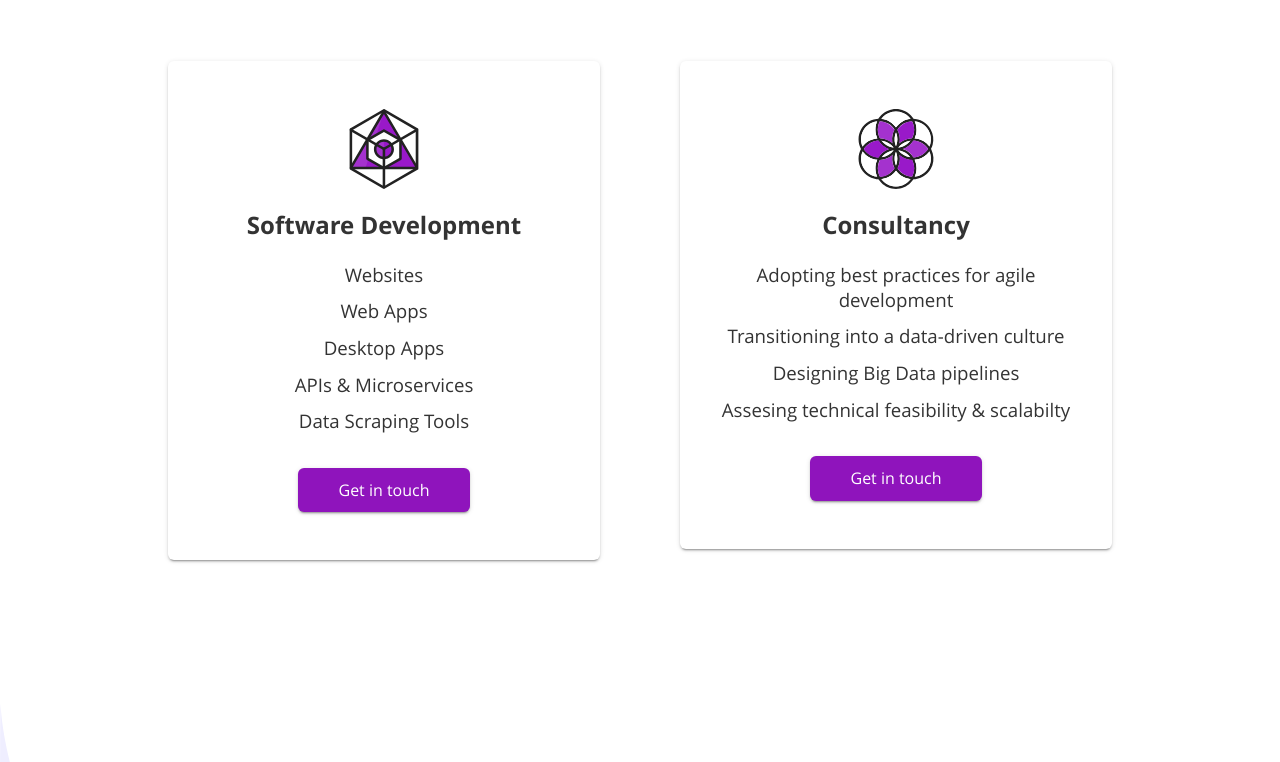
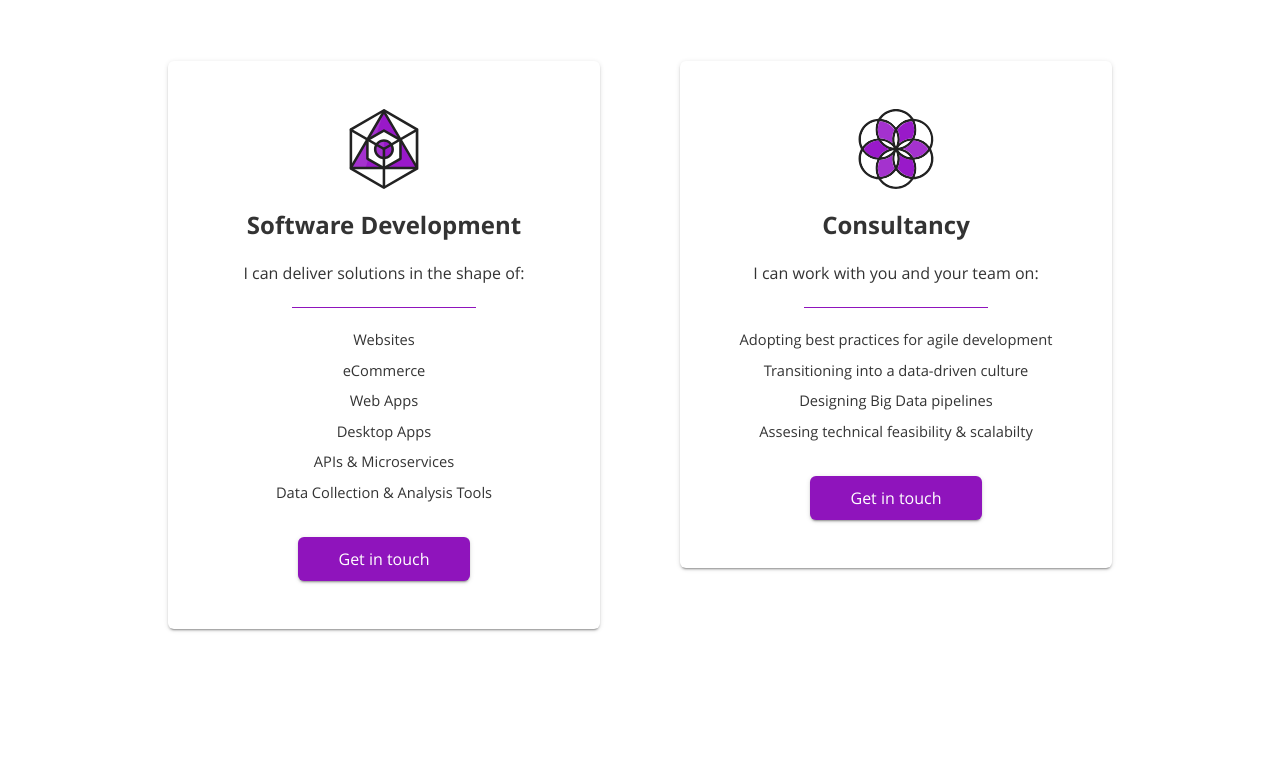
Before and after one commit to ramidecodes/ramiroramirez, a Gatsby site: page / in a window 1280 px wide. Shown: the part 1005-1767 px from the top of the page. Built offline with nearby package versions, Linux system fonts and the light colour scheme; Gatsby itself is replaced by a stand-in of ours.

Commit message:
Update Skills card styles & content

```diff
--- a/src/components/landing/Skills/index.jsx
+++ b/src/components/landing/Skills/index.jsx
@@ -12,12 +12,15 @@ export const Skills = () => (
 			<SkillsColumn>
 				<img src={Coding} alt="Coding" style={{ height: '80px' }} />
 				<h3>Software Development</h3>
+				<p>I can deliver solutions in the shape of:</p>
+				<hr />
 				<ul>
 					<li>Websites</li>
+					<li>eCommerce</li>
 					<li>Web Apps</li>
 					<li>Desktop Apps</li>
 					<li>APIs & Microservices</li>
-					<li>Data Scraping Tools</li>
+					<li>Data Collection & Analysis Tools</li>
 				</ul>
 				<Button as={AnchorLink} href="#contact">
 					Get in touch
@@ -26,6 +29,8 @@ export const Skills = () => (
 			<SkillsColumn>
 				<img src={Consultancy} alt="Consultancy" style={{ height: '80px' }} />
 				<h3>Consultancy</h3>
+				<p>I can work with you and your team on:</p>
+				<hr />
 				<ul>
 					<li>Adopting best practices for agile development</li>
 					<li>Transitioning into a data-driven culture</li>
--- a/src/components/landing/Skills/styles.js
+++ b/src/components/landing/Skills/styles.js
@@ -39,16 +39,20 @@ export const SkillsColumn = styled.div`
 	h3 {
 		font-size: 18pt;
 	}
+	ul {
+		margin-left: 0;
+		li {
+			list-style-type: none;
+			font-size: 11pt
+		}
+	}
+	hr {
+		background: hsl(283.9, 80.8%, 40.8%);
+		width: 50%;
+	}
 	@media (max-width: 960px) {
 		padding: 2rem 0;
 		width: 100%;
 		margin: 0 0 3rem;
 	}
-	ul {
-		margin-left: 0;
-		li {
-			list-style-type: none;
-			font-size: 14pt
-		}
-	}
 `
```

ABOUT THIS TASK:
In the records above, how many lines include "none"? Give that number and nothing more.

RESULT BELOW:
2